Johnny takes visitors to the cave at sunset where he regales them with stories such as the one about a man who heard that a railway was coming through Elands Bay. He built the hotel only to find that it would be a goods train and not carrying passengers. Johnny also organises and leads hikes along this coastline.
He accompanied us to Lamberts Bay stopping to visit the ‘real’ Vensterklip. This natural rock arch off the R364 has views of the entire valley and is only accessed with permission from the Louw family, owners of this historic Vensterklip farm.
On the banks of Verlorenvlei there are various accommodation options from the manor house and cottages to private camping and caravan sites, a conference centre, Rooi Stoor Padstal and a swimming pool. We stayed in Scott’s house, a beautifully restored self-catering cottage above the farm. The Tin Roof restaurant is in a 330-year-old barn and serves delicious food and the pub serves wood-fired pizzas on Fridays.
In Lamberts Bay the road leads to the waterfront and a fish factory that now produces potato chips. It’s also the entrance to Bird Island, one of six Cape gannet breeding sites worldwide and the only one accessed by foot. After paying entry at the Cape Nature kiosk it’s a short walk along a breakwater, dramatic after spring tide with waves crashing against dolosse (reinforced concrete blocks designed by a South African).
Experience The Cacophony Of The Colony

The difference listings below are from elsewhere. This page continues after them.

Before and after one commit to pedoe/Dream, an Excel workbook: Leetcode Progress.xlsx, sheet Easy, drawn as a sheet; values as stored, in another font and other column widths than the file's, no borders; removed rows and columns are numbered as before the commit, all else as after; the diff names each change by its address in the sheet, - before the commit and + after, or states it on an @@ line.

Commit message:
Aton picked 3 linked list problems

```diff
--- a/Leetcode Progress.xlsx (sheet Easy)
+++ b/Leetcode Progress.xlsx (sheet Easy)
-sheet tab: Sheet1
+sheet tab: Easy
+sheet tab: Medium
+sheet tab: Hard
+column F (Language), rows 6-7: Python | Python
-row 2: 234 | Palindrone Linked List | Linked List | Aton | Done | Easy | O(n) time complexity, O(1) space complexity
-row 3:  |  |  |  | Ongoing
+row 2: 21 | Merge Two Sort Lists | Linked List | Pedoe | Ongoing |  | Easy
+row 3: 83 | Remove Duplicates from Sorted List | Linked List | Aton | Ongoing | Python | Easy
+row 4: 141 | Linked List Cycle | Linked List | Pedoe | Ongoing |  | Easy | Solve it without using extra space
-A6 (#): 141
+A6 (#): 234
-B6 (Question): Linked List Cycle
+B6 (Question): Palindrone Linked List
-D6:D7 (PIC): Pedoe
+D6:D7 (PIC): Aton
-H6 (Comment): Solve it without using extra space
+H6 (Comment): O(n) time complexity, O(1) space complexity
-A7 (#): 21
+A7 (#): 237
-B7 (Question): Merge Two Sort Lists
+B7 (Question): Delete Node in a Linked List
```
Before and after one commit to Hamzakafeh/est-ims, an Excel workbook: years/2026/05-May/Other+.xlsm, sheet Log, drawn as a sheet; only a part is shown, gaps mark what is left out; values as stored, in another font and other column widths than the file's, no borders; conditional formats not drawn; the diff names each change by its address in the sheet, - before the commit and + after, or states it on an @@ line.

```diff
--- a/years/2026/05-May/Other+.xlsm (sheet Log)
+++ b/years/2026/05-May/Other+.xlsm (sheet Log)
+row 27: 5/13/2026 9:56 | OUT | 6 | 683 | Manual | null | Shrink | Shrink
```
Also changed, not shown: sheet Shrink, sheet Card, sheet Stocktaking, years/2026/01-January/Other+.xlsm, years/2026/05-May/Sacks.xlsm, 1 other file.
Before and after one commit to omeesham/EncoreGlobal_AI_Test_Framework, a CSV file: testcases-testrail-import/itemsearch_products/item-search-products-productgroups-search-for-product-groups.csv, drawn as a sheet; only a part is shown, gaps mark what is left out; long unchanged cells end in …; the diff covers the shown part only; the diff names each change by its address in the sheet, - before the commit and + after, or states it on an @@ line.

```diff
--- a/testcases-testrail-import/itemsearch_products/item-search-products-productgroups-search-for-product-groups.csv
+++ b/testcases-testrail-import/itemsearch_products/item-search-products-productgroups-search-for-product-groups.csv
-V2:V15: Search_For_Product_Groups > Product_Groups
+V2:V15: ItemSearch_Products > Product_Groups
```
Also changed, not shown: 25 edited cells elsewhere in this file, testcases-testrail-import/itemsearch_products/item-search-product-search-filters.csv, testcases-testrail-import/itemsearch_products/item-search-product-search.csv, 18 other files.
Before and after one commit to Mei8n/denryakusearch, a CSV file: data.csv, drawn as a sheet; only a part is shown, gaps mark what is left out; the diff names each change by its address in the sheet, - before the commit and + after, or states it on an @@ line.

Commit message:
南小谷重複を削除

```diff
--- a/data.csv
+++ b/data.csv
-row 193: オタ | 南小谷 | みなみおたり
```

From the concrete bird hide, visitors experience the cacophony of the colony of about 8000 pairs of birds as they laboriously run before take-off with their two-metre wings flapping. Beyond them are thousands of seals sprawled on distant rocks. CapeNature guide Ashwell Schippers told the story of how the colony was wiped out in 2005 when six seal bulls went on the rampage.
We then tucked into Cape bream line fish of the day and spinach quiche with locally sourced salad and chips while sipping local wine at Isabella’s restaurant.
This family-run restaurant is a good place to watch fishing boats offloading their catch. Up the road is High Tide which dates to 1918 and hosts a restaurant, gift shop and Teubes wines for tasting with Kathi Hanson.
Later Freda Hack and her Dachshund Otto (Von Bismarck to give him some stature) warmly welcomed us to her spacious, comfy Friedse Plek above Jakkalsvlei. Nibbling on goats’ cheese made by Bettie Bok paired with Kookfontein Sauvignon Blanc we watched the Sishen train pass by as the sunset.
Nearby Kookfontein is owned by fifth-generation farmer Joosias Andreas Engelbrecht. Their dream was to look out of the window of his typical Strandveld farmhouse and see green vineyards.
All too soon it was time to head home. We agreed that this stretch of coastline is a perfect place for surﬁng, bird watching, walking, ﬁshing, rock art, wild ﬂowers – or just going with the flow and enjoying what comes next.
How to get there from Cape Town: Take the R27 road for roughly two and a half hours.
What to take: bird and flower guides, camera, walking shoes and surfboard if you want to surf.
Where to stay: Vensterklip family resort 5 km from Elands Bay, 022 972 1340, vensterklip.co.za
Friedse Plek: 083 414 3880, 027 432 1074 or email [email protected]
Where to eat and drink:
Wit Mosselpot, 082 496 8931 or email [email protected]
Isabella’s restaurant 072 522 0408 or email [email protected]
High Tide and Teubes winetasting: 027 213 2377, [email protected]
Registered guide: Johnny Van Rooyen, 071 2700 754, wwwtours.co.za
Karen Watkins started out as a travel writer and photographer supplying articles for numerous newspapers and magazines including Indiwe, Country Life, Go, Good Taste and others. Joined Independent Newspapers Limited in 2007 to work one year with Special Projects writing marketing copy before joining the Constantiaberg Bulletin as a multi-media journalist writing news and taking pictures until May 2019. And now she is writing for West Coast Way